■ **What is expected**
Return a copy of every line in the records that includes the word "Data".

*** Excerpted records ***

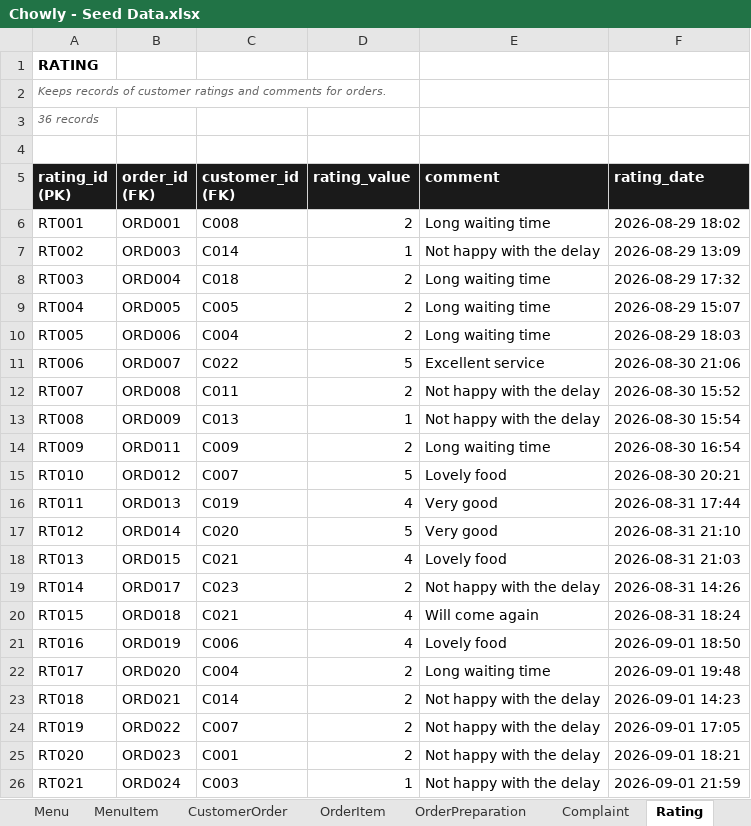
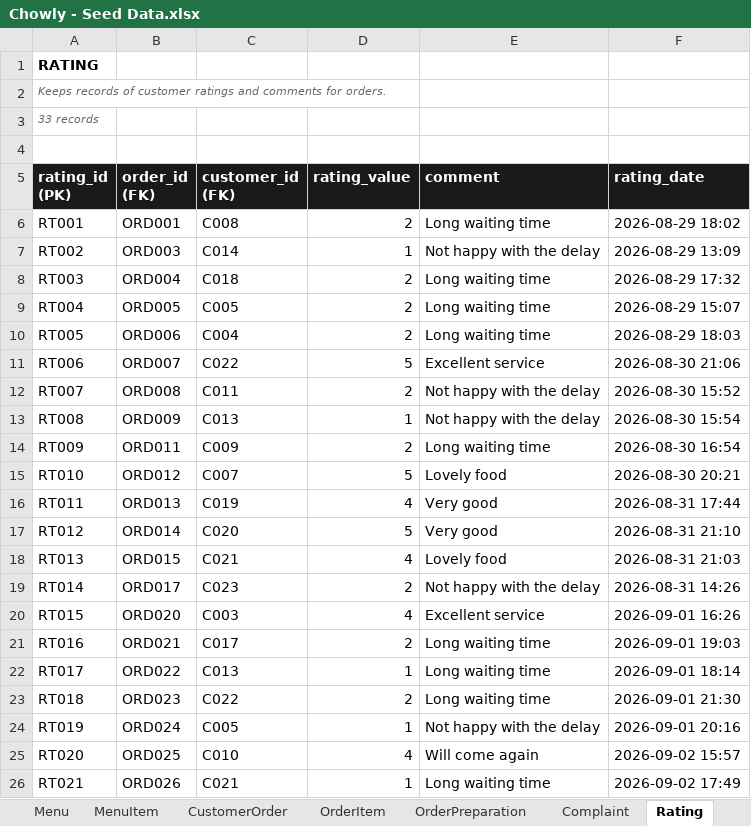
Before and after one commit to Thatguy-tobi/Chowly, an Excel workbook: Chowly - Seed Data.xlsx, sheet Rating, drawn as a sheet; only a part is shown; values as stored, in another font and other column widths than the file's, no borders; the diff covers the shown part only; the diff names each change by its address in the sheet, - before the commit and + after, or states it on an @@ line.

Commit message:
Keep in-flight orders current and stop ratings on unserved orders

```diff
--- a/Chowly - Seed Data.xlsx (sheet Rating)
+++ b/Chowly - Seed Data.xlsx (sheet Rating)
-A3 (rating_id (PK)): 36 records
+A3 (rating_id (PK)): 33 records
-B20 (order_id (FK)): ORD018
+B20 (order_id (FK)): ORD020
-C20 (customer_id (FK)): C021
+C20 (customer_id (FK)): C003
-E20 (comment): Will come again
+E20 (comment): Excellent service
-F20 (rating_date): 2026-08-31 18:24
+F20 (rating_date): 2026-09-01 16:26
-B21 (order_id (FK)): ORD019
+B21 (order_id (FK)): ORD021
-C21 (customer_id (FK)): C006
+C21 (customer_id (FK)): C017
-D21 (rating_value): 4
+D21 (rating_value): 2
-E21 (comment): Lovely food
+E21 (comment): Long waiting time
-F21 (rating_date): 2026-09-01 18:50
+F21 (rating_date): 2026-09-01 19:03
-B22 (order_id (FK)): ORD020
+B22 (order_id (FK)): ORD022
-C22 (customer_id (FK)): C004
+C22 (customer_id (FK)): C013
-D22 (rating_value): 2
+D22 (rating_value): 1
-F22 (rating_date): 2026-09-01 19:48
+F22 (rating_date): 2026-09-01 18:14
-B23 (order_id (FK)): ORD021
+B23 (order_id (FK)): ORD023
-C23 (customer_id (FK)): C014
+C23 (customer_id (FK)): C022
-E23 (comment): Not happy with the delay
+E23 (comment): Long waiting time
-F23 (rating_date): 2026-09-01 14:23
+F23 (rating_date): 2026-09-01 21:30
-B24 (order_id (FK)): ORD022
+B24 (order_id (FK)): ORD024
-C24 (customer_id (FK)): C007
+C24 (customer_id (FK)): C005
-D24 (rating_value): 2
+D24 (rating_value): 1
-F24 (rating_date): 2026-09-01 17:05
+F24 (rating_date): 2026-09-01 20:16
-B25 (order_id (FK)): ORD023
+B25 (order_id (FK)): ORD025
-C25 (customer_id (FK)): C001
+C25 (customer_id (FK)): C010
-D25 (rating_value): 2
+D25 (rating_value): 4
-E25 (comment): Not happy with the delay
+E25 (comment): Will come again
-F25 (rating_date): 2026-09-01 18:21
+F25 (rating_date): 2026-09-02 15:57
-B26 (order_id (FK)): ORD024
+B26 (order_id (FK)): ORD026
-C26 (customer_id (FK)): C003
+C26 (customer_id (FK)): C021
-E26 (comment): Not happy with the delay
+E26 (comment): Long waiting time
-F26 (rating_date): 2026-09-01 21:59
+F26 (rating_date): 2026-09-02 17:49
```
Also changed, not shown: 3 removed rows and 48 edited cells elsewhere in this sheet, sheet OrderItem, sheet CustomerOrder, sheet Complaint, sheet OrderPreparation, sheet Payment, sheet Summary, 2 other files.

*** End of Excerpted records ***

■ **Response to this exercise**
Before and after one commit to Thatguy-tobi/Chowly, an Excel workbook: Chowly - Seed Data.xlsx, sheet Rating, drawn as a sheet; only a part is shown; values as stored, in another font and other column widths than the file's, no borders; the diff covers the shown part only; the diff names each change by its address in the sheet, - before the commit and + after, or states it on an @@ line.
--- a/Chowly - Seed Data.xlsx (sheet Rating)
+++ b/Chowly - Seed Data.xlsx (sheet Rating)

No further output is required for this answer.